[Start of Attachment]

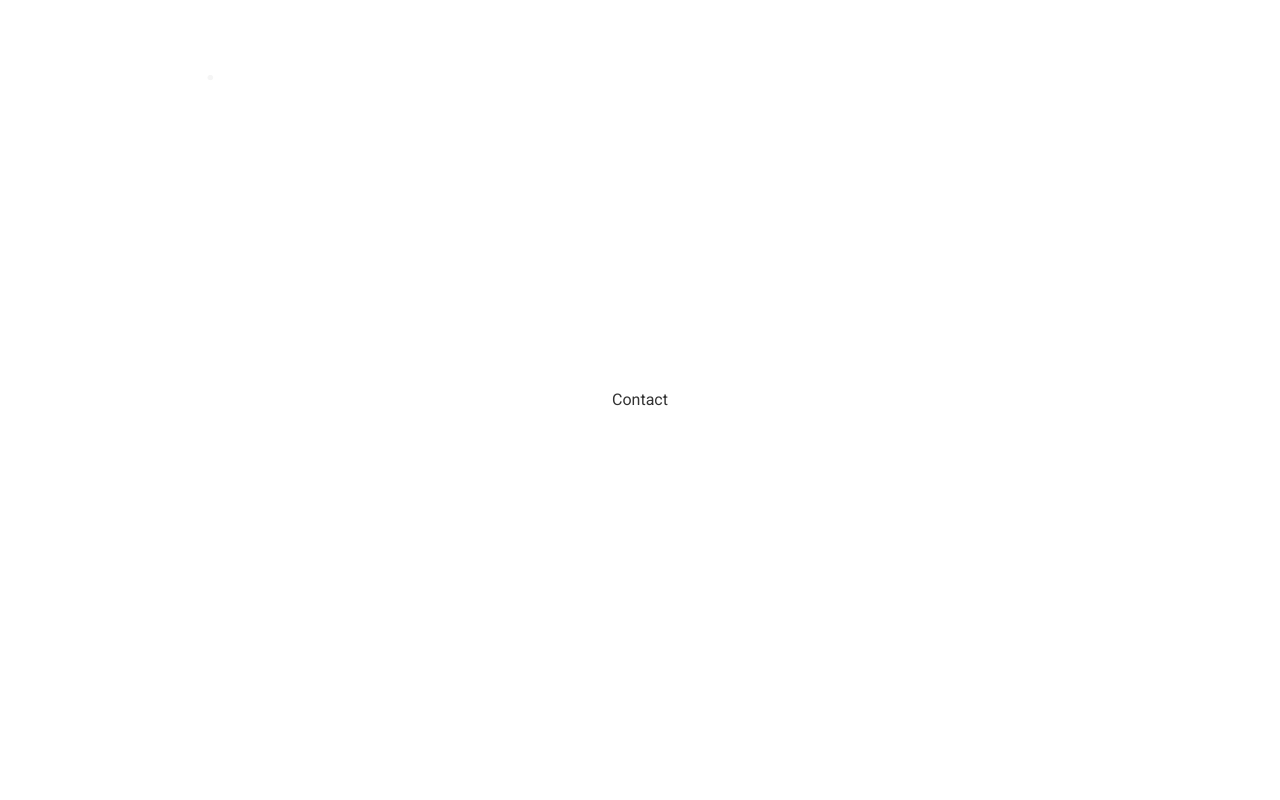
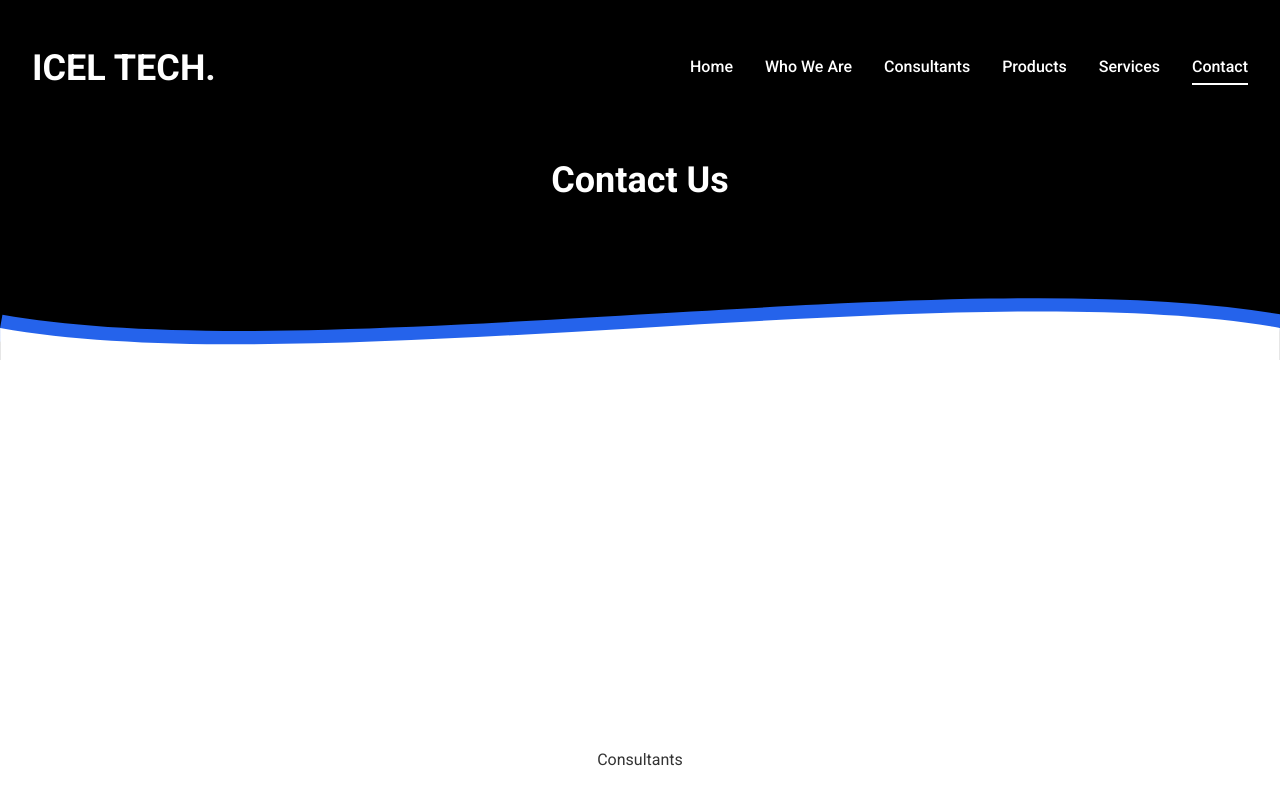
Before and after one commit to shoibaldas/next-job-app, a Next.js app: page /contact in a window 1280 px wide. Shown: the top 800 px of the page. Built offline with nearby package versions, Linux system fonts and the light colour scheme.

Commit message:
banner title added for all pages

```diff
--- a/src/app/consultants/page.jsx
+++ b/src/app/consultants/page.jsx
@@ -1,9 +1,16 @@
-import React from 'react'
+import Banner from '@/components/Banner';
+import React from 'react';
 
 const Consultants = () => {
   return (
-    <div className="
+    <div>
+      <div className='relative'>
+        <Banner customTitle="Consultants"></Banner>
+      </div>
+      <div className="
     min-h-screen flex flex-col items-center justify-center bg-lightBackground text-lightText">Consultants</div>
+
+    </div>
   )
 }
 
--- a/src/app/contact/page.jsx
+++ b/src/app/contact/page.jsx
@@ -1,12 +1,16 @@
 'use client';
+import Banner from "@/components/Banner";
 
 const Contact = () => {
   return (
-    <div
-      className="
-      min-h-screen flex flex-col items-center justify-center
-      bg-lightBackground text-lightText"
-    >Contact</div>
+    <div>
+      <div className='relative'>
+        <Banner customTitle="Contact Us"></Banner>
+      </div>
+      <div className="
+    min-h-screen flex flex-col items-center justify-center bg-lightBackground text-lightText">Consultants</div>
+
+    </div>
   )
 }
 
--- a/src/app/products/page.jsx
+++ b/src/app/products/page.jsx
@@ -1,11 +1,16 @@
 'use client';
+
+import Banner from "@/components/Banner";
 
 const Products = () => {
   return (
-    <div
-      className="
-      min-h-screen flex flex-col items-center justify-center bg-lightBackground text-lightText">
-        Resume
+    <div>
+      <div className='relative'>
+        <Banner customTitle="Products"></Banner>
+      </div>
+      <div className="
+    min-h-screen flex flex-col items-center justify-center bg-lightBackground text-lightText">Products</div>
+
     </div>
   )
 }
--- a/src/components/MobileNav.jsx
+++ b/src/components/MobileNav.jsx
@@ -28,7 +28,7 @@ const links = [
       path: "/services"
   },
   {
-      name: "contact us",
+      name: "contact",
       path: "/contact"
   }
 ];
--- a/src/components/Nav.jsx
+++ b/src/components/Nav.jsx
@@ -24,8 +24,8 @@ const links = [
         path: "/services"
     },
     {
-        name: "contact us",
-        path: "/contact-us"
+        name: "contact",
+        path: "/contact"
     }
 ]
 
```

[End of Attachment]

| WHAT THE TASK ASKS |
Reply with a number only, showing how many lines of the material contain the word "customTitle".

| EXERCISE RESPONSE |
3